From the listing below, copy every line with the word "project".
Start of INFORMATION PROVIDED
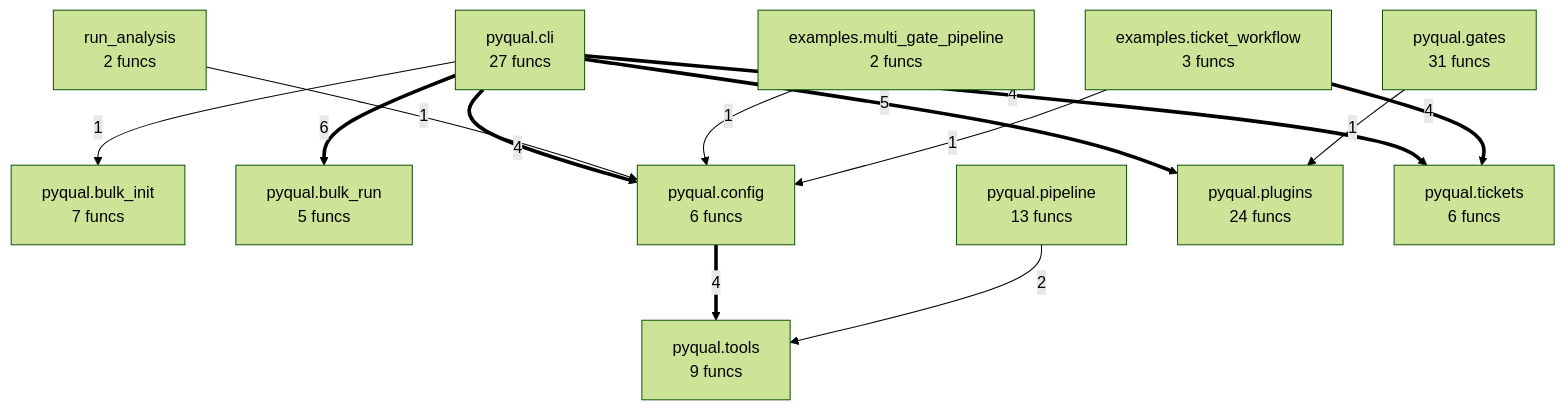
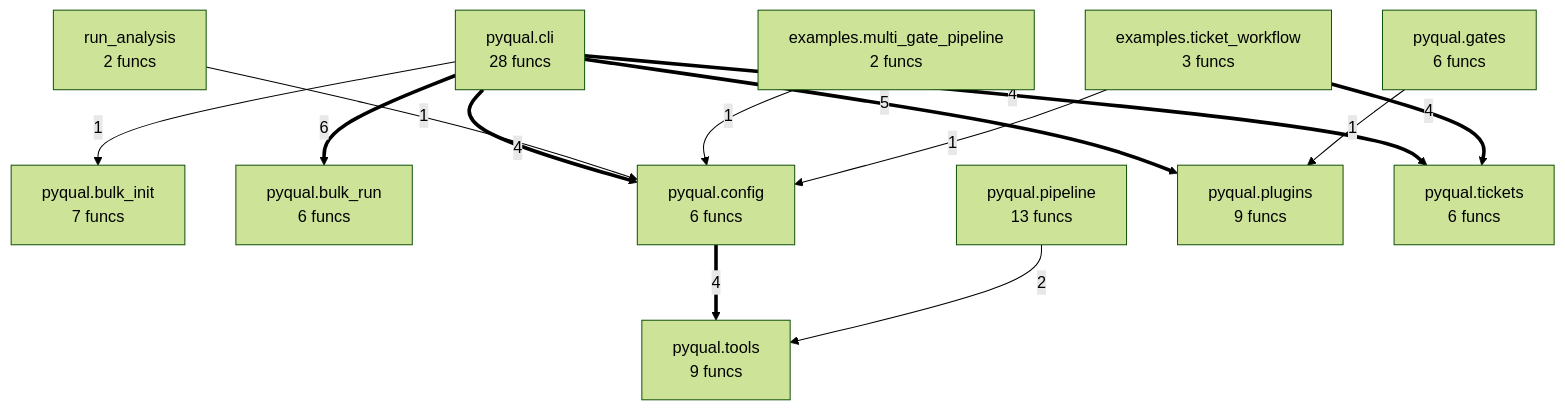
Before and after one commit to semcod/pyqual: the diagram in project/compact_flow.mmd, drawn with Mermaid (forest theme). The commit also changed 28 other files, not shown here.

```diff
--- a/project/compact_flow.mmd
+++ b/project/compact_flow.mmd
@@ -1,25 +1,25 @@
 flowchart TD
     examples__multi_gate_pipeline["examples.multi_gate_pipeline<br/>2 funcs"]
     examples__ticket_workflow["examples.ticket_workflow<br/>3 funcs"]
     pyqual__bulk_init["pyqual.bulk_init<br/>7 funcs"]
-    pyqual__bulk_run["pyqual.bulk_run<br/>5 funcs"]
-    pyqual__cli["pyqual.cli<br/>27 funcs"]
+    pyqual__bulk_run["pyqual.bulk_run<br/>6 funcs"]
+    pyqual__cli["pyqual.cli<br/>28 funcs"]
     pyqual__config["pyqual.config<br/>6 funcs"]
-    pyqual__gates["pyqual.gates<br/>31 funcs"]
+    pyqual__gates["pyqual.gates<br/>6 funcs"]
     pyqual__pipeline["pyqual.pipeline<br/>13 funcs"]
-    pyqual__plugins["pyqual.plugins<br/>24 funcs"]
+    pyqual__plugins["pyqual.plugins<br/>9 funcs"]
     pyqual__tickets["pyqual.tickets<br/>6 funcs"]
     pyqual__tools["pyqual.tools<br/>9 funcs"]
     run_analysis["run_analysis<br/>2 funcs"]
     pyqual__cli ==>|6| pyqual__bulk_run
     pyqual__cli ==>|5| pyqual__plugins
     pyqual__config ==>|4| pyqual__tools
     pyqual__cli ==>|4| pyqual__config
     pyqual__cli ==>|4| pyqual__tickets
     examples__ticket_workflow ==>|4| pyqual__tickets
     pyqual__pipeline -->|2| pyqual__tools
     run_analysis -->|1| pyqual__config
+    pyqual__gates -->|1| pyqual__plugins
     pyqual__cli -->|1| pyqual__bulk_init
-    pyqual__gates -->|1| pyqual__plugins
     examples__multi_gate_pipeline -->|1| pyqual__config
     examples__ticket_workflow -->|1| pyqual__config
```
End of INFORMATION PROVIDED
▸ **WORKED SOLUTION**
Before and after one commit to semcod/pyqual: the diagram in project/compact_flow.mmd, drawn with Mermaid (forest theme). The commit also changed 28 other files, not shown here.
--- a/project/compact_flow.mmd
+++ b/project/compact_flow.mmd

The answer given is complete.